THE PROBLEM — Scan the data below. Pull out each line where "QRadioButton" occurs.

Stored items —

::::

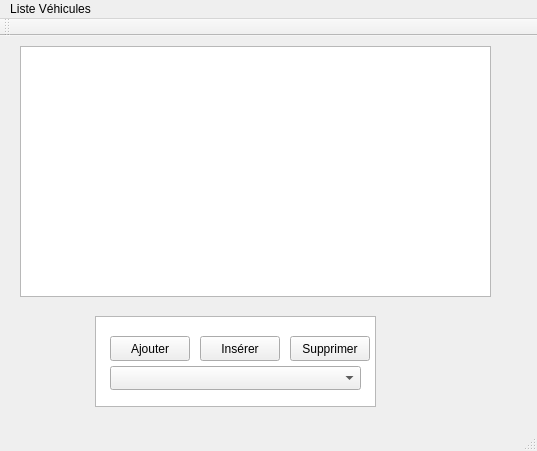
GZablot/TAC, file mainwindow.ui: the form before one commit.
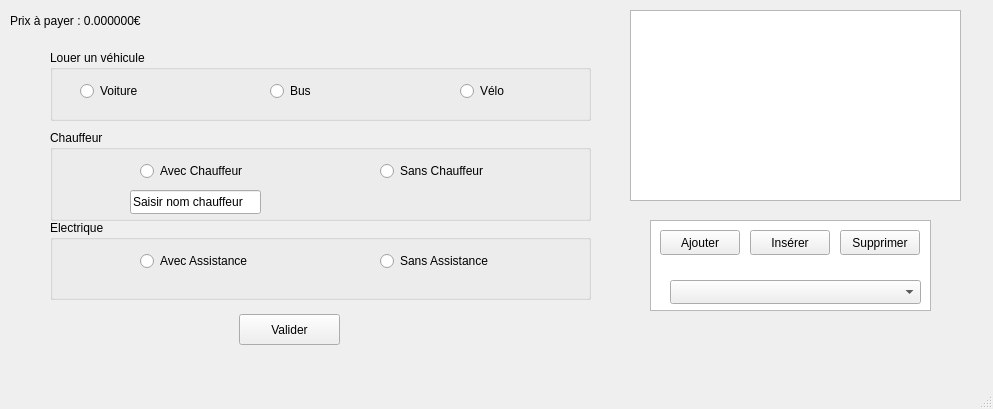
The form after the commit.

The edit to the form file:
```diff
--- a/mainwindow.ui
+++ b/mainwindow.ui
@@ -6,8 +6,8 @@
    <rect>
     <x>0</x>
     <y>0</y>
-    <width>537</width>
-    <height>451</height>
+    <width>993</width>
+    <height>409</height>
    </rect>
   </property>
   <property name="windowTitle">
@@ -17,18 +17,18 @@
    <widget class="QListView" name="listView">
     <property name="geometry">
      <rect>
-      <x>20</x>
+      <x>630</x>
       <y>10</y>
-      <width>471</width>
-      <height>251</height>
+      <width>331</width>
+      <height>191</height>
      </rect>
     </property>
    </widget>
    <widget class="QListWidget" name="listWidget">
     <property name="geometry">
      <rect>
-      <x>95</x>
-      <y>280</y>
+      <x>650</x>
+      <y>220</y>
       <width>281</width>
       <height>91</height>
      </rect>
@@ -37,8 +37,8 @@
    <widget class="QPushButton" name="pushButton">
     <property name="geometry">
      <rect>
-      <x>110</x>
-      <y>300</y>
+      <x>660</x>
+      <y>230</y>
       <width>80</width>
       <height>25</height>
      </rect>
@@ -50,8 +50,8 @@
    <widget class="QPushButton" name="pushButton_2">
     <property name="geometry">
      <rect>
-      <x>200</x>
-      <y>300</y>
+      <x>750</x>
+      <y>230</y>
       <width>80</width>
       <height>25</height>
      </rect>
@@ -63,8 +63,8 @@
    <widget class="QPushButton" name="pushButton_3">
     <property name="geometry">
      <rect>
-      <x>290</x>
-      <y>300</y>
+      <x>840</x>
+      <y>230</y>
       <width>80</width>
       <height>25</height>
      </rect>
@@ -76,37 +76,192 @@
    <widget class="QComboBox" name="comboBox">
     <property name="geometry">
      <rect>
-      <x>110</x>
-      <y>330</y>
+      <x>670</x>
+      <y>280</y>
       <width>251</width>
       <height>24</height>
      </rect>
     </property>
    </widget>
+   <widget class="QGroupBox" name="groupVehicule">
+    <property name="geometry">
+     <rect>
+      <x>50</x>
+      <y>50</y>
+      <width>541</width>
+      <height>71</height>
+     </rect>
+    </property>
+    <property name="title">
+     <string>Louer un véhicule</string>
+    </property>
+    <widget class="QRadioButton" name="bouton_voiture">
+     <property name="geometry">
+      <rect>
+       <x>30</x>
+       <y>30</y>
+       <width>97</width>
+       <height>22</height>
+      </rect>
+     </property>
+     <property name="text">
+      <string>Voiture</string>
+     </property>
+    </widget>
+    <widget class="QRadioButton" name="bouton_bus">
+     <property name="geometry">
+      <rect>
+       <x>220</x>
+       <y>30</y>
+       <width>97</width>
+       <height>22</height>
+      </rect>
+     </property>
+     <property name="text">
+      <string>Bus</string>
+     </property>
+    </widget>
+    <widget class="QRadioButton" name="bouton_velo">
+     <property name="geometry">
+      <rect>
+       <x>410</x>
+       <y>30</y>
+       <width>97</width>
+       <height>22</height>
+      </rect>
+     </property>
+     <property name="text">
+      <string>Vélo</string>
+     </property>
+    </widget>
+   </widget>
+   <widget class="QLabel" name="prix_texte">
+    <property name="geometry">
+     <rect>
+      <x>10</x>
+      <y>10</y>
+      <width>211</width>
+      <height>21</height>
+     </rect>
+    </property>
+    <property name="text">
+     <string>Prix à payer : 0.000000€</string>
+    </property>
+   </widget>
+   <widget class="QGroupBox" name="groupChauffeur">
+    <property name="geometry">
+     <rect>
+      <x>50</x>
+      <y>130</y>
+      <width>541</width>
+      <height>91</height>
+     </rect>
+    </property>
+    <property name="title">
+     <string>Chauffeur</string>
+    </property>
+    <widget class="QRadioButton" name="bouton_chauffeur">
+     <property name="geometry">
+      <rect>
+       <x>90</x>
+       <y>30</y>
+       <width>141</width>
+       <height>22</height>
+      </rect>
+     </property>
+     <property name="text">
+      <string>Avec Chauffeur</string>
+     </property>
+    </widget>
+    <widget class="QRadioButton" name="bouton_sans_chauffeur">
+     <property name="geometry">
+      <rect>
+       <x>330</x>
+       <y>30</y>
+       <width>121</width>
+       <height>22</height>
+      </rect>
+     </property>
+     <property name="text">
+      <string>Sans Chauffeur</string>
+     </property>
+    </widget>
+    <widget class="QLineEdit" name="saisie">
+     <property name="geometry">
+      <rect>
+       <x>80</x>
+       <y>60</y>
+       <width>131</width>
+       <height>24</height>
+      </rect>
+     </property>
+     <property name="text">
+      <string>Saisir nom chauffeur</string>
+     </property>
+    </widget>
+   </widget>
+   <widget class="QGroupBox" name="groupElectrique">
+    <property name="geometry">
+     <rect>
+      <x>50</x>
+      <y>220</y>
+      <width>541</width>
+      <height>80</height>
+     </rect>
+    </property>
+    <property name="title">
+     <string>Electrique</string>
+    </property>
+    <widget class="QRadioButton" name="bouton_electrique">
+     <property name="geometry">
+      <rect>
+       <x>90</x>
+       <y>30</y>
+       <width>121</width>
+       <height>22</height>
+      </rect>
+     </property>
+     <property name="text">
+      <string>Avec Assistance</string>
+     </property>
+    </widget>
+    <widget class="QRadioButton" name="bouton_sans_electrique">
+     <property name="geometry">
+      <rect>
+       <x>330</x>
+       <y>30</y>
+       <width>131</width>
+       <height>22</height>
+      </rect>
+     </property>
+     <property name="text">
+      <string>Sans Assistance</string>
+     </property>
+    </widget>
+   </widget>
+   <widget class="QPushButton" name="valider">
+    <property name="geometry">
+     <rect>
+      <x>239</x>
+      <y>314</y>
+      <width>101</width>
+      <height>31</height>
+     </rect>
+    </property>
+    <property name="text">
+     <string>Valider</string>
+    </property>
+   </widget>
   </widget>
   <widget class="QMenuBar" name="menuBar">
    <property name="geometry">
     <rect>
      <x>0</x>
      <y>0</y>
-     <width>537</width>
+     <width>993</width>
      <height>25</height>
     </rect>
    </property>
-   <widget class="QMenu" name="menuListe_V_hicules">
-    <property name="title">
-     <string>Liste Véhicules</string>
-    </property>
-   </widget>
-   <addaction name="menuListe_V_hicules"/>
-  </widget>
-  <widget class="QToolBar" name="mainToolBar">
-   <attribute name="toolBarArea">
-    <enum>TopToolBarArea</enum>
-   </attribute>
-   <attribute name="toolBarBreak">
-    <bool>false</bool>
-   </attribute>
   </widget>
   <widget class="QStatusBar" name="statusBar"/>
  </widget>
```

::::

SOLUTION TO THIS EXERCISE —
+    <widget class="QRadioButton" name="bouton_voiture">
+    <widget class="QRadioButton" name="bouton_bus">
+    <widget class="QRadioButton" name="bouton_velo">
+    <widget class="QRadioButton" name="bouton_chauffeur">
+    <widget class="QRadioButton" name="bouton_sans_chauffeur">
+    <widget class="QRadioButton" name="bouton_electrique">
+    <widget class="QRadioButton" name="bouton_sans_electrique">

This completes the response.